In closing this topic, all the attendees at the SA Adventure Summit put it to a vote. The question: Do we need an SA Adventure Association? The overwhelming winning result: YES! The logical decision of joining SATSA was reached, as they have the infrastructure in place already. It was also concluded that the best way forward was for the adventure industry to create their own body to represent the adventure sector within SATSA. David Frost, CEO of SATSA, supported this decision by saying that they want to help and that they already have the back office and the man power to support adventure within the tourism world.

The Future of Adventure Travel

Your Future Clients - Lesedi, Paige and Emma-Joy
The closing of South Africa’s first ever adventure summit definitely ended on a high note with three beautiful young girls teaching us valuable life lessons that they shared with everyone.

Paige taught us to never give up and that if you keep moving forward you will eventually get there. She tells us her story of how she went away with her family on a snowboarding holiday and after falling once, she broke her right wrist. She got out there the very next day again and as if one broken wrist was not enough, she then proceeded to break the other. Instead of stopping and calling it a day, she kept getting up again and again - even with two broken wrists.  Paige says that adventures such as these are the ones where you gain resilience. She says that resilience is like having a six-pack, it makes you solid. It doesn’t matter what low blows life deals you later, when you have resilience you can overcome adversity. The determination of this little girl taught us some serious life lessons in never giving up. Lesedi is a firecracker (just like her mom!) who in her relatively short life has already hiked, canoed, been on bicycle tours, rock-climbed, quad-biked, been jet ski riding, tubing and snorkeling, her best adventure by far was when she went shark diving. Note that there was no cage after the word shark! She says that jumping into the water with no cage was an adventure of a life time. After this particular life experience, her lesson to share was to never panic, as it doesn’t help. Emma –Joy is no stranger to adventure and just like her dad, she has already experienced more adventure than your average person. She has rafted, been sailing, camped rough in the bush and she has ridden her bicycle through big game country. She explains that the real adventure that changed her view on life was a family cycle trip to one of her dad’s favourite places to visit, Botswana. Just before she turned 9 years old, they cycled from Maun to Sepupa, a 365km journey. Emma-Joy says she struggled with some of the further distances, but learnt a valuable life lesson which she also shared with all of us and that is that if you keep moving forward, you will always get there. 

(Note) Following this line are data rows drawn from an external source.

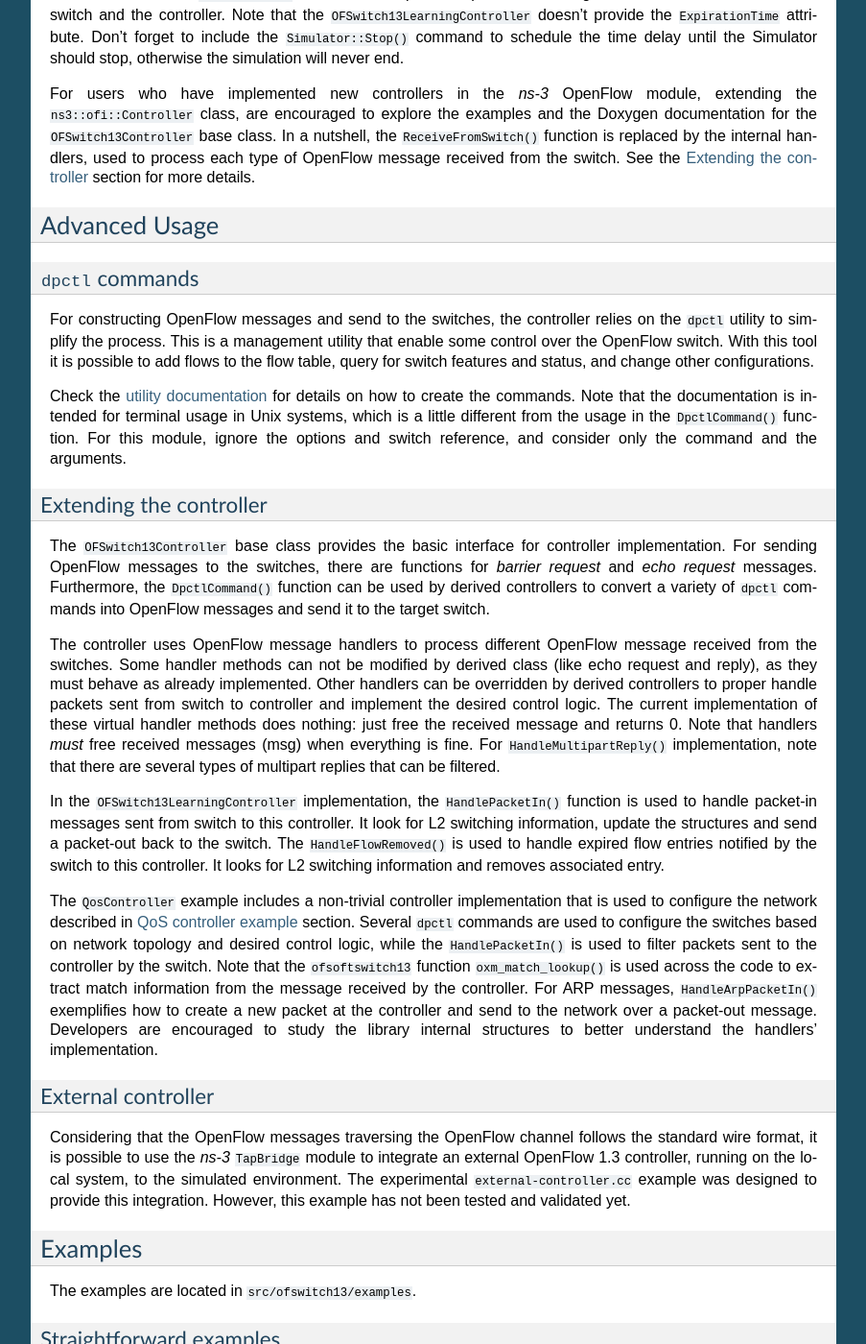
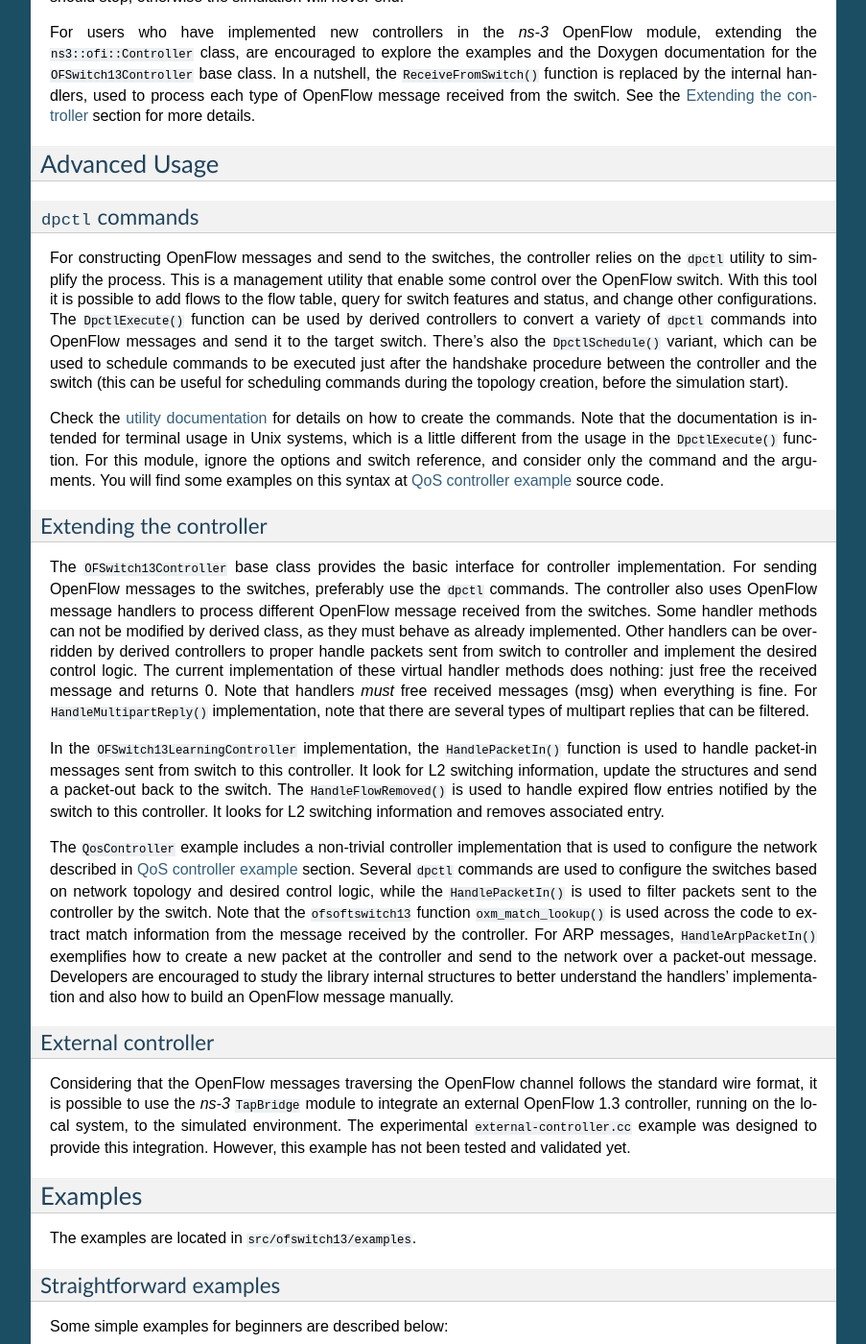
Before and after one commit to ljerezchaves/ofswitch13, a Sphinx documentation site: the page built from doc/source/ofswitch13-usage.rst, in a window 1280 px wide and 1400 px high, scrolled down 5960 px. Shown: the whole window at 96% size, without its empty margins (198-1101 px from the left). Built offline with Sphinx 7.4.7, drawn with Linux system fonts in a browser that asks for light colours; formulas are drawn with MathJax 3; some of the changed text lies outside the part shown.

Commit message:
Updating documentation to reflect recent changes into source code.

```diff
--- a/doc/source/ofswitch13-usage.rst
+++ b/doc/source/ofswitch13-usage.rst
@@ -422,15 +417,22 @@ Advanced Usage
 For constructing OpenFlow messages and send to the switches, the controller
 relies on the ``dpctl`` utility to simplify the process. This is a management
 utility that enable some control over the OpenFlow switch. With this tool it is
-possible to add flows to the flow table, query for switch features and status,
-and change other configurations.
+possible to add flows to the flow table, query for switch features and
+status, and change other configurations. The ``DpctlExecute()`` function can be
+used by derived controllers to convert a variety of ``dpctl`` commands into
+OpenFlow messages and send it to the target switch. There's also the
+``DpctlSchedule()`` variant, which can be used to schedule commands to be
+executed just after the handshake procedure between the controller and the
+switch (this can be useful for scheduling commands during the topology
+creation, before the simulation start).
 
 Check the `utility documentation
 <https://github.com/CPqD/ofsoftswitch13/wiki/Dpctl-Documentation>`_ for details
 on how to create the commands. Note that the documentation is intended for
 terminal usage in Unix systems, which is a little different from the usage in
-the ``DpctlCommand()`` function. For this module, ignore the options and switch
-reference, and consider only the command and the arguments.
+the ``DpctlExecute()`` function. For this module, ignore the options and switch
+reference, and consider only the command and the arguments. You will find some
+examples on this syntax at :ref:`qos-controller` source code.
 
 .. _extending-controller:
 
@@ -438,22 +440,17 @@ Extending the controller
 ########################
 
 The ``OFSwitch13Controller`` base class provides the basic interface for
-controller implementation. For sending OpenFlow messages to the switches, there
-are functions for *barrier request* and *echo request* messages.  Furthermore,
-the ``DpctlCommand()`` function can be used by derived controllers to convert a
-variety of ``dpctl`` commands into OpenFlow messages and send it to the target
-switch.
-
-The controller uses OpenFlow message handlers to process different OpenFlow
-message received from the switches. Some handler methods can not be modified by
-derived class (like echo request and reply), as they must behave as already
-implemented. Other handlers can be overridden by derived controllers to proper
-handle packets sent from switch to controller and implement the desired control
-logic. The current implementation of these virtual handler methods does
-nothing: just free the received message and returns 0. Note that handlers
-*must* free received messages (msg) when everything is fine. For
-``HandleMultipartReply()`` implementation, note that there are several types of
-multipart replies that can be filtered.
+controller implementation. For sending OpenFlow messages to the switches,
+preferably use the ``dpctl`` commands. The controller also uses OpenFlow
+message handlers to process different OpenFlow message received from the
+switches. Some handler methods can not be modified by derived class, as they
+must behave as already implemented. Other handlers can be overridden by derived
+controllers to proper handle packets sent from switch to controller and
+implement the desired control logic. The current implementation of these
+virtual handler methods does nothing: just free the received message and
+returns 0. Note that handlers *must* free received messages (msg) when
+everything is fine. For ``HandleMultipartReply()`` implementation, note that
+there are several types of multipart replies that can be filtered.
 
 In the ``OFSwitch13LearningController`` implementation, the
 ``HandlePacketIn()`` function is used to handle packet-in messages sent from
@@ -469,11 +466,11 @@ section. Several ``dpctl`` commands are used to configure the switches based on
 network topology and desired control logic, while the ``HandlePacketIn()`` is
 used to filter packets sent to the controller by the switch. Note that the
 ``ofsoftswitch13`` function ``oxm_match_lookup()`` is used across the code to
-extract match information from the message received by the controller. For
-ARP messages, ``HandleArpPacketIn()`` exemplifies how to create a new packet at
-the controller and send to the network over a packet-out message. Developers
-are encouraged to study the library internal structures to better understand
-the handlers' implementation.
+extract match information from the message received by the controller. For ARP
+messages, ``HandleArpPacketIn()`` exemplifies how to create a new packet at the
+controller and send to the network over a packet-out message. Developers are
+encouraged to study the library internal structures to better understand the
+handlers' implementation and also how to build an OpenFlow message manually.
 
 External controller
 ###################
```
Also changed, not shown: other parts of doc/source/ofswitch13-usage.rst (+0 -5 lines), doc/source/ofswitch13-description.rst (+6 -6 lines), 1 other file.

In true youth style, they mentioned in and amongst their life lessons, to not be afraid of the internet. They explain that it’s the way forward and the future of travel for generations to come. You can’t break the internet or get rid of it, so you may as well get on board with it.

Thank you by Johan Radcliffe, Dirty Boots

The End
Report by Red Lip Media

Canopy Tour in Elgin with Cape Canopy Tour
Morning run with Run Cape Town

Morning cycle with Daytrippers in Elgin
Esna and Tammy quad biking in Elgin with SA Forest Adventures

White Shark Projects - SA Adventure summit
Gavin from Cape Xtreme
Quad Biking in Elgin with SA Forest Adventures
Cape Sidecar Adventures in Elgin
Trails End, Elgin
We do Toursim - SA Adventures summit
Running in Elgin - SA Adventure summit
Guided running in Elgin - SA adventure summit
Guided running in Elgin with Run Cape Town - SA Adventure summit
White Shark Projects - SA adventure summit
Canopy Tours in Elgin
Elgin Adventures - SA adventure summit
Fatbike Tours in Elgin
Guided Biking Tour of Stellenbosch
Johan opening the summit - SA adventure summit
Tea time on our canopy tour in Elgin
In our Under Armour caps
Johan and Esna - Under Armour
Darron and Fikile - Elgin Canopy Tour
Tubing with Gravity Adventures
Esna and Fikile - author of Blacks Do Caravan
Food and Wine Tour - SA adventure summit